Compassionate fatigue results from the cumulative impact of taking care of people living with serious illness, trauma, abuse, or severe conditions.” It’s different than job burnout, which is dissatisfaction with our employment situation, not necessarily the work itself.
Compassion is our feelings and thoughts when we witness the suffering of another and the desire to alleviate the suffering. Sometimes we confuse compassion with attachment, which is our own personal investment in the outcome of the situation. In other words, when we think we feel compassion we are actually wrapped up in our own emotional needs rather than the needs of the other person. Perhaps it’s attachment that leads to compassion fatigue, not compassion itself.
A perfect illustration involves Jane, a therapist working in a nursing home. She describes walking into an elder’s room and feeling stunned by what she saw—an extremely thin, emaciated woman with severe bruising and discoloration on her arms and legs sitting in her wheelchair, alone.

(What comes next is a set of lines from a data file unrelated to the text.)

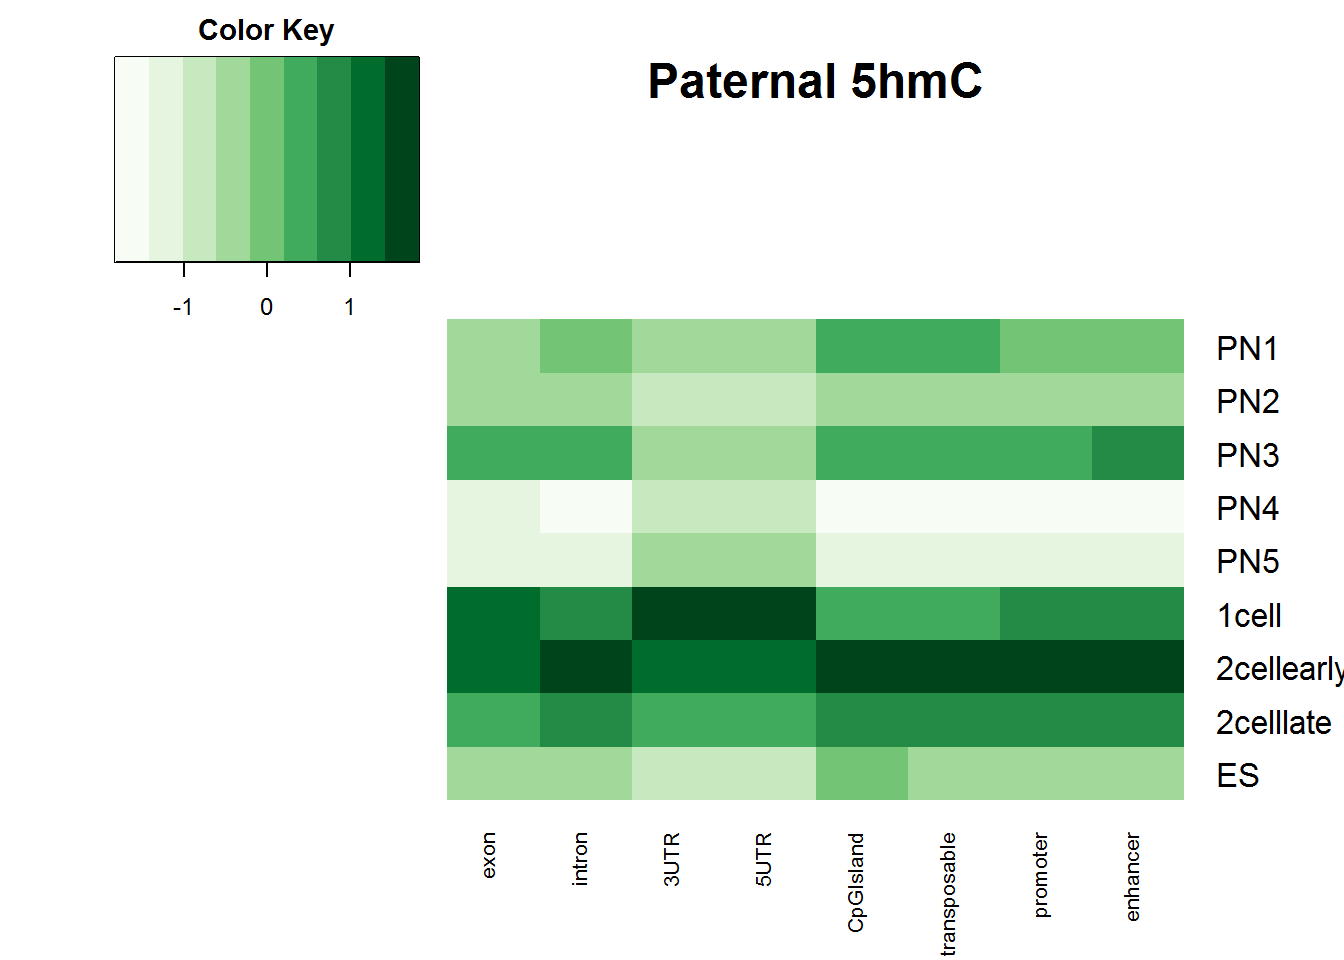
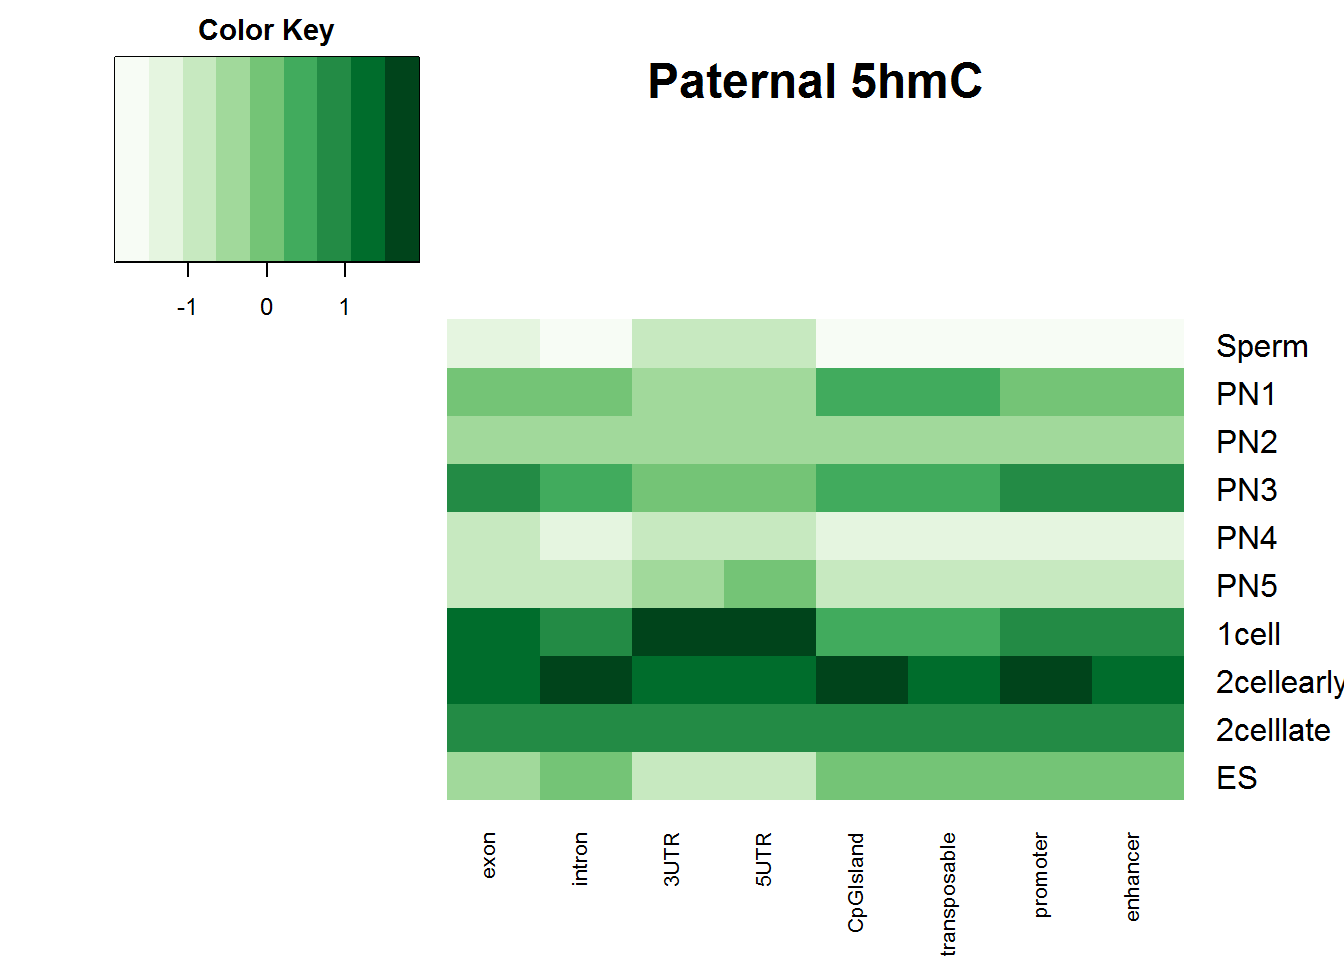
May22018

Changed region(s): [[0.3125, 0.3125, 1.0, 0.8438]]

diff --git a/docs/Sample-with-spikein.html b/docs/Sample-with-spikein.html
@@ -317,7 +317,7 @@ shared across the workflowr files. -->
 <p><strong>Last updated:</strong> 2018-05-02</p>
 <!-- Insert the code version (Git commit SHA1) if Git repository exists and R
  package git2r is installed -->
-<p><strong>Code version:</strong> 41a8cb6</p>
+<p><strong>Code version:</strong> ec4b677</p>
 <!-- Add your analysis here -->
 <p>All analysiz have been adjusted with spike in sample.</p>
 <div id="rep1-20180113" class="section level2">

Jane described her first reaction as fear which turned to sadness for this woman’s condition and knowing that she really couldn’t do anything to change it. But she conjured up the courage to stay present and focused her attention on this woman rather than the outer condition. The fear softened. She gently stroked the woman’s shoulders and she told Jane, “That feels good.” Jane shared that following the visit instead of fear she felt good knowing she had made a difference by connecting with this woman. She was able to drop the attachment to the fear and sadness which allowed her to be present and both she and the woman were uplifted in the process.
How can you recognize compassionate fatigue?
Some of the symptoms may seem like “normal” stress responses and you may associate them with your work. After all, we live in a pretty stressful world these days. Some characteristics of compassion fatigue include:
- Withdrawing from others
- Difficulty connecting with clients- detaching
- Feeling angry that other caregivers don’t understand the nature of your service
- Life feels too serious
- Turning to compulsive or addictive behaviors such as overeating, overspending, alcohol, smoking, etc.
- Physical symptoms: headaches, gastrointestinal symptoms, muscle tension.
- Fatigue and apathy
- Difficulty concentrating
- Avoiding clients. Calling in sick or postponing appointments
- Thinking that this work isn’t for you (when you know in your heart you really love it)
It’s important to recognize the symptoms so that we avoid reactions or relieve them if they arise. The answer lies in self-care. Training about self-care typically includes physical support like regular exercise, getting enough sleep and good nutrition. However we shouldn’t stop there. Nancy Jo Bush, an oncology nurse, says that self-care also includes setting empathetic boundaries; self awareness and self forgiveness; being in tune with one’s spirituality and finding hope. The experts agree that reaching out to others and developing a support system is critical, therefore, who would you turn to if you needed the support of an understanding friend?
One hospice professional advises, “Lighten up and don’t forget to laugh.” That reminds me of an old Joni Mitchell lyric, “Laughing and crying, you know it’s the same release.” So, thanks, Joni. We’ll all try to remember that!